# What to work on:
Go through the records that follow and tally the lines with "savefig" in them; answer with the number alone.

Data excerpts
========================================

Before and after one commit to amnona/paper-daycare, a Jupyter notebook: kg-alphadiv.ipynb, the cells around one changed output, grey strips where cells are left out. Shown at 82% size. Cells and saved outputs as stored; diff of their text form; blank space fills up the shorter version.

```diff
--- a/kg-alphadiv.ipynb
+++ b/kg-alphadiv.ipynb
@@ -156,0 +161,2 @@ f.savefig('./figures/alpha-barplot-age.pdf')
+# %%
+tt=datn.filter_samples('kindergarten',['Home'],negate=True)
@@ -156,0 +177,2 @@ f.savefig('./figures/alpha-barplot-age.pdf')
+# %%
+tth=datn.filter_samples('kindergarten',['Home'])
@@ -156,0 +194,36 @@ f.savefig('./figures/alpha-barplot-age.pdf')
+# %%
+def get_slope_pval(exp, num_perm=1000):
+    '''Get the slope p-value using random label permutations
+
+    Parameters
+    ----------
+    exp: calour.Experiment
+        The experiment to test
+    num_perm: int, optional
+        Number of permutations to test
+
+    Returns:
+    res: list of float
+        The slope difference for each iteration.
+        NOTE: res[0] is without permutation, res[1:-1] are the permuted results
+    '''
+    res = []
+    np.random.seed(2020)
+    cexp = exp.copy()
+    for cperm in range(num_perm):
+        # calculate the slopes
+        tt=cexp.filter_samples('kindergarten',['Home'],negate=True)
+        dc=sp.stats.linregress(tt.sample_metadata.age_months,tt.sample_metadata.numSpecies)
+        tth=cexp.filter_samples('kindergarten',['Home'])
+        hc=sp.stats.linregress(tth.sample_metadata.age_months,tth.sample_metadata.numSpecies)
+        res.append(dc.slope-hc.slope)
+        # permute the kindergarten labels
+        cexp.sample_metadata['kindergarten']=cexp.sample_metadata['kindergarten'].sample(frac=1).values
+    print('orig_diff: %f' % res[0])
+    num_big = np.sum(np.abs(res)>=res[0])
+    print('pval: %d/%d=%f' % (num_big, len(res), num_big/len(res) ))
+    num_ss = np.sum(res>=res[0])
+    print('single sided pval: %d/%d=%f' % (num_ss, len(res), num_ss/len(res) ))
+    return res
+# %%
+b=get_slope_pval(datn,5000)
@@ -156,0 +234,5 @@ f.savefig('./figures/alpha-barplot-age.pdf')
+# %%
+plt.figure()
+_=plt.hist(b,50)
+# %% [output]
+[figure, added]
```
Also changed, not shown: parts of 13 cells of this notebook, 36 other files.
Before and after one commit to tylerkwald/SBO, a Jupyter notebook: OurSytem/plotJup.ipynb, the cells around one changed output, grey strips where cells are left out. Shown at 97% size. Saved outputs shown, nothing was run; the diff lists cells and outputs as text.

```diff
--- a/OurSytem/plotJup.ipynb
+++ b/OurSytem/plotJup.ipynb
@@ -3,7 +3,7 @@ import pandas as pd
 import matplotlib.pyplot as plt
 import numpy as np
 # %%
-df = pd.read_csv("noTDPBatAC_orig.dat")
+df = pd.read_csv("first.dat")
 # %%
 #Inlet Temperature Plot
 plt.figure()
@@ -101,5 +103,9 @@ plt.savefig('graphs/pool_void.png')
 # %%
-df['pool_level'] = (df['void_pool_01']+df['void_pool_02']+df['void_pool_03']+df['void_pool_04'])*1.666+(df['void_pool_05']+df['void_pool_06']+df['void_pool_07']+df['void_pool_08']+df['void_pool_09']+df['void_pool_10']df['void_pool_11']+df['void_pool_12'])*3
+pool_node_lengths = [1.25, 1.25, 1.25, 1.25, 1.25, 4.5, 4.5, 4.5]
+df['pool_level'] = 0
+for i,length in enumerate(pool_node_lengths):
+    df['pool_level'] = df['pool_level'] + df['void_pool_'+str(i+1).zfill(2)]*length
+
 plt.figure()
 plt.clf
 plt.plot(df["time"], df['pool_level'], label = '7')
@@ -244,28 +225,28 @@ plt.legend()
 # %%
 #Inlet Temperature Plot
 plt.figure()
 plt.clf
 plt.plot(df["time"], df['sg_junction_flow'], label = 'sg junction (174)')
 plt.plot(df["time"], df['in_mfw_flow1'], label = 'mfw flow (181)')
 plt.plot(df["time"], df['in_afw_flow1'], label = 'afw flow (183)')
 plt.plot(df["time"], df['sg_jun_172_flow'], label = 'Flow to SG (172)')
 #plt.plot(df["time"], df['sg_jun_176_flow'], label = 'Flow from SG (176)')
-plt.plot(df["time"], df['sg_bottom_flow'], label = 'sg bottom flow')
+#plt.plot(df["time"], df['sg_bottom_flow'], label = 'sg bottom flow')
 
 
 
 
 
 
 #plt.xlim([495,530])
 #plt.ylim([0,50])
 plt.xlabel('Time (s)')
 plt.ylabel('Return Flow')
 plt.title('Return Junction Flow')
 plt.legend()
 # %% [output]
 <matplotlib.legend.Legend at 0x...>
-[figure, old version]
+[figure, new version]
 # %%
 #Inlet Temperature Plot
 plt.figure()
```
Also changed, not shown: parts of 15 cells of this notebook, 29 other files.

========================================

# Exercise solution:
5